Good Ole R&B

Despite placing songs with Aretha Franklin, Chante Moore, the Temptations and Luther Vandross, Katrina Willis of K. Willis and the Collection didn't feel her songs were getting optimum exposure. "I just had so many songs that I feel are worthy of attention," says Willis.

Because her songs are not today's "bump & grind" fare, the Dayton, Ohio, native, who has lived in Atlanta for years, gathered a four-man band (drummer Tom Knight, guitarist Derek Scott, keyboardist Karl Antoine and bassist Calvin Palmer) to take her music to the people. "I feel that there is an audience ... who enjoy[s] just good ole R&B," insists Willis. A little over a year later, fan support, aided by a self-titled album, is growing.

"I knew I wanted it to be a band because I wanted to set myself apart from all the other female artists," says Willis. "I wanted to do something that hadn't been done in years, having a female front person for a band."

Although reminiscent of '80s groups such as Atlanta's own S.O.S. Band, Willis' sound is far from straight funk. At times, hints of gospel seep through the lush arrangements that give a live feel even in CD form to K. Willis and the Collection's full-length. "All I Want" and "Somebody," with lyrics such as "All I want is to love you/All I want is your love" and "I saw somebody/who looked just like you/He reminded me of the way/I used to make love to you," are in keeping with R&B themes of love — secured, desired and lost.

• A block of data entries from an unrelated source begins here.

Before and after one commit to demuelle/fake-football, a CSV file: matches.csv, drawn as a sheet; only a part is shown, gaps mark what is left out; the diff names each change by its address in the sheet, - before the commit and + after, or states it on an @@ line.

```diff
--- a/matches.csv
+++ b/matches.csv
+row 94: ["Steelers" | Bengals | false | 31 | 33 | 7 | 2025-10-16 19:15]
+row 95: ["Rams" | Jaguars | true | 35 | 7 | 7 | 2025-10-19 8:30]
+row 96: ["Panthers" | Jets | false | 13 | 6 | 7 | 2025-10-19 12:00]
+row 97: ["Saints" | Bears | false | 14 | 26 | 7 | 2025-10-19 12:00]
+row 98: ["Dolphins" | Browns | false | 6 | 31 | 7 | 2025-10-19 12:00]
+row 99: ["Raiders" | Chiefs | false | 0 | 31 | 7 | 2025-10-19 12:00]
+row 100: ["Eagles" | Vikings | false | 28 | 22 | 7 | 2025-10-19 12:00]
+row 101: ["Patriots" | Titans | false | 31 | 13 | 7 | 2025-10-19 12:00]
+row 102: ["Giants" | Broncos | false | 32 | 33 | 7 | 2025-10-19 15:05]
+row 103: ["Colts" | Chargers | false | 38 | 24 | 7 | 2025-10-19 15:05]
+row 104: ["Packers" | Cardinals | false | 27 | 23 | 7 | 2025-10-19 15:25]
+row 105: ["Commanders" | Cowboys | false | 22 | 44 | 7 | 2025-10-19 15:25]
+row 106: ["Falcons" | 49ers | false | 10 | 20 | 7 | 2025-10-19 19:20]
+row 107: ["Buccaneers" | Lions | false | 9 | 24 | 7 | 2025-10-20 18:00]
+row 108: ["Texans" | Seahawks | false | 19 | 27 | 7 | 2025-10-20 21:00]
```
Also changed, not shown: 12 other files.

"I believe if I put music out there for a specific market, my age and up, I think that they will buy it," says Willis with conviction. And, so far, she is right.K. Willis and the Collection play Tower Records Sat., Aug. 28. 4:30-6:30 p.m. Free.